[Source records]

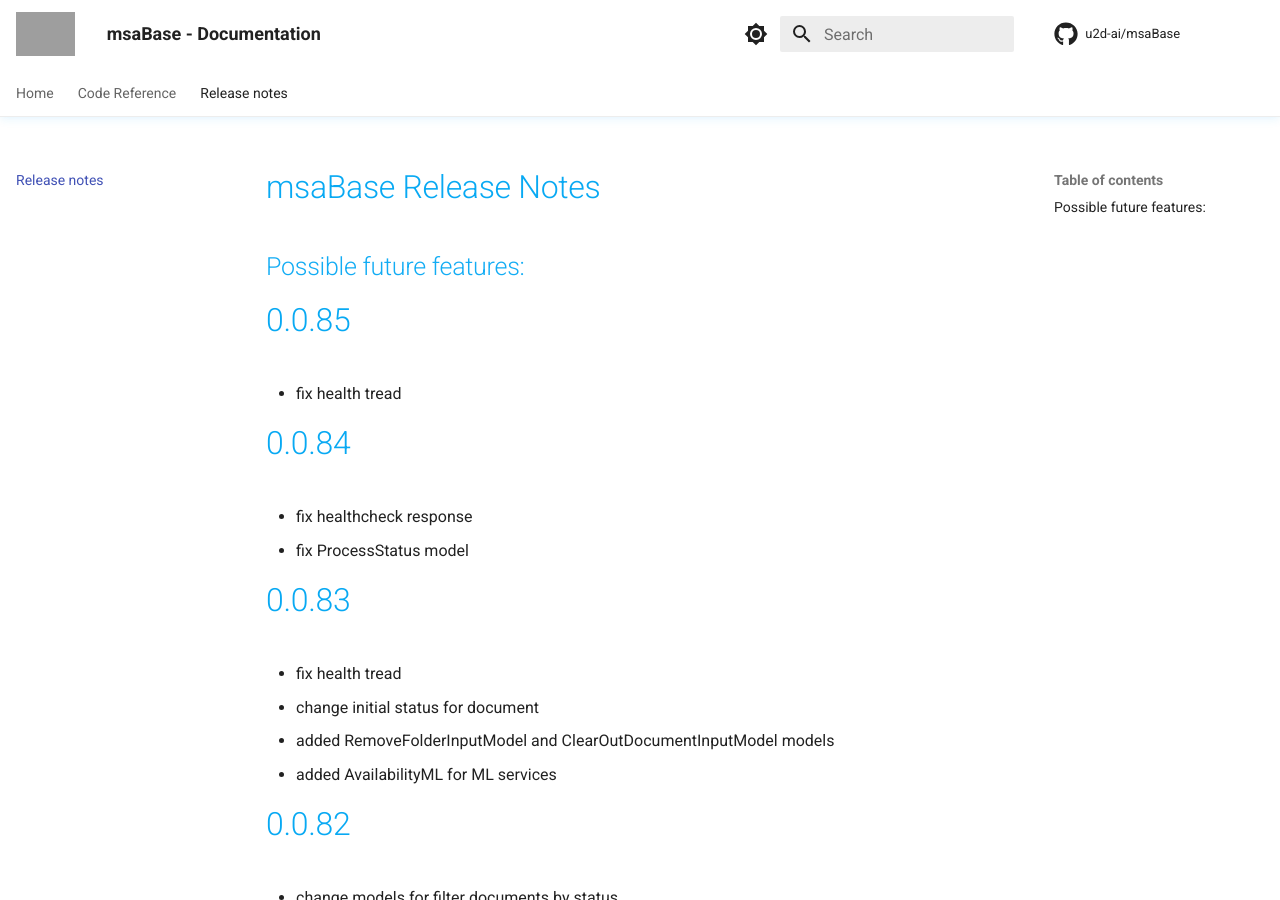
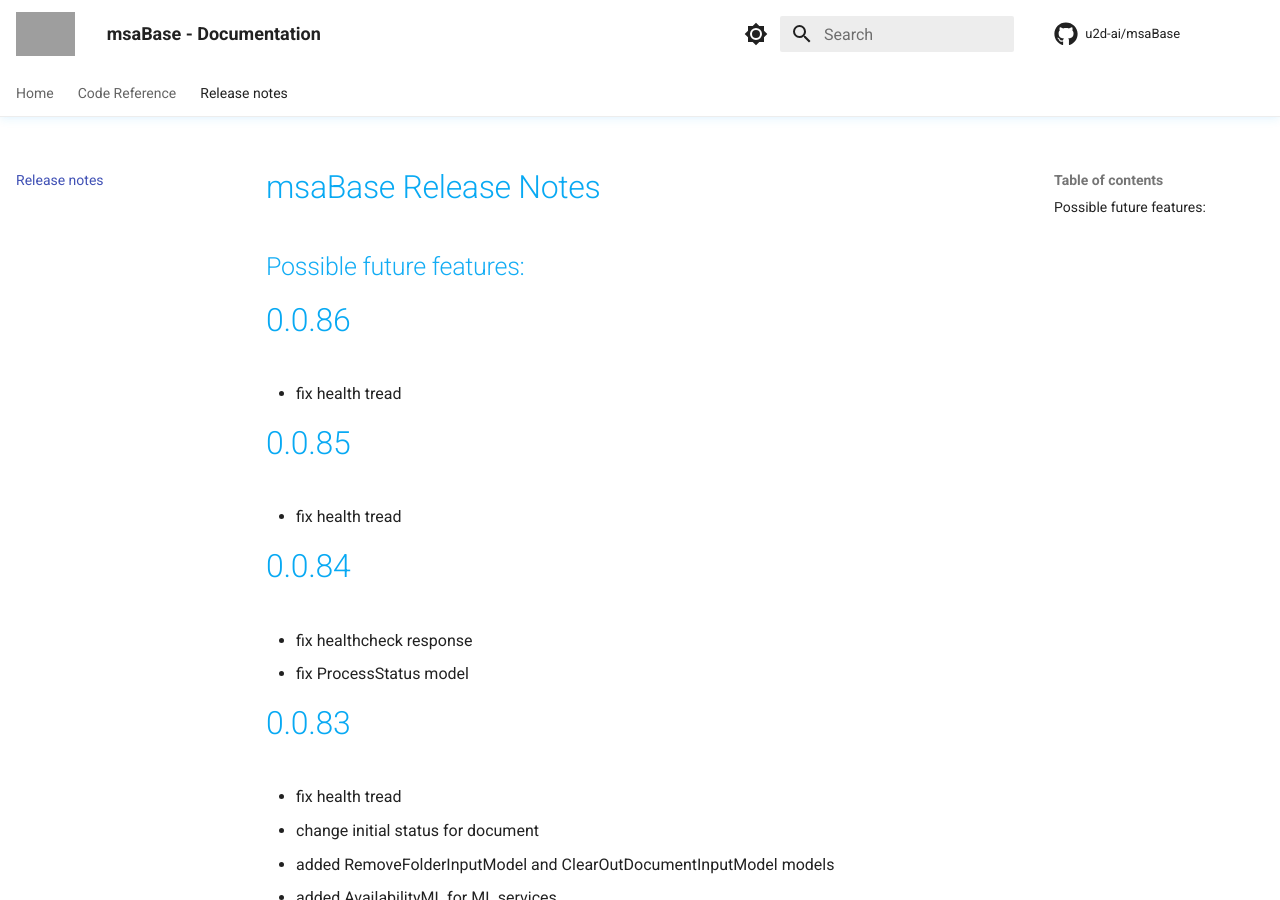
Before and after one commit to u2d-ai/msaBase, an MkDocs documentation site: the page built from docs/release-notes.md, in a window 1280 px wide and 900 px high. Built offline with MkDocs 1.6.1 and Material for MkDocs 9.7.7, drawn with Linux system fonts in a browser that asks for light colours; comment, search, counter and statistics services are not loaded; grey boxes are pictures that could not be loaded.

```diff
--- a/docs/release-notes.md
+++ b/docs/release-notes.md
@@ -1,5 +1,10 @@
 # msaBase Release Notes
 ## Possible future features:
+
+
+# 0.0.86
+
+- fix health tread
 
 # 0.0.85
 
--- a/msaBase/__init__.py
+++ b/msaBase/__init__.py
@@ -1,7 +1,7 @@
 import glob
 from os.path import basename, dirname, isfile, join
 
-version = "0.0.84"
+version = "0.0.86"
 __author__ = "Stefan Welcker"
 __copyright__ = "Copyright 2022, U2D.ai"
 __license__ = "MIT"
```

-- Task to complete --
Reproduce the data above exactly, leaving out any picture in it.

-- Solution for this problem --
Before and after one commit to u2d-ai/msaBase, an MkDocs documentation site: the page built from docs/release-notes.md, in a window 1280 px wide and 900 px high. Built offline with MkDocs 1.6.1 and Material for MkDocs 9.7.7, drawn with Linux system fonts in a browser that asks for light colours; comment, search, counter and statistics services are not loaded; grey boxes are pictures that could not be loaded.

```diff
--- a/docs/release-notes.md
+++ b/docs/release-notes.md
@@ -1,5 +1,10 @@
 # msaBase Release Notes
 ## Possible future features:
+
+
+# 0.0.86
+
+- fix health tread
 
 # 0.0.85
 
--- a/msaBase/__init__.py
+++ b/msaBase/__init__.py
@@ -1,7 +1,7 @@
 import glob
 from os.path import basename, dirname, isfile, join
 
-version = "0.0.84"
+version = "0.0.86"
 __author__ = "Stefan Welcker"
 __copyright__ = "Copyright 2022, U2D.ai"
 __license__ = "MIT"
```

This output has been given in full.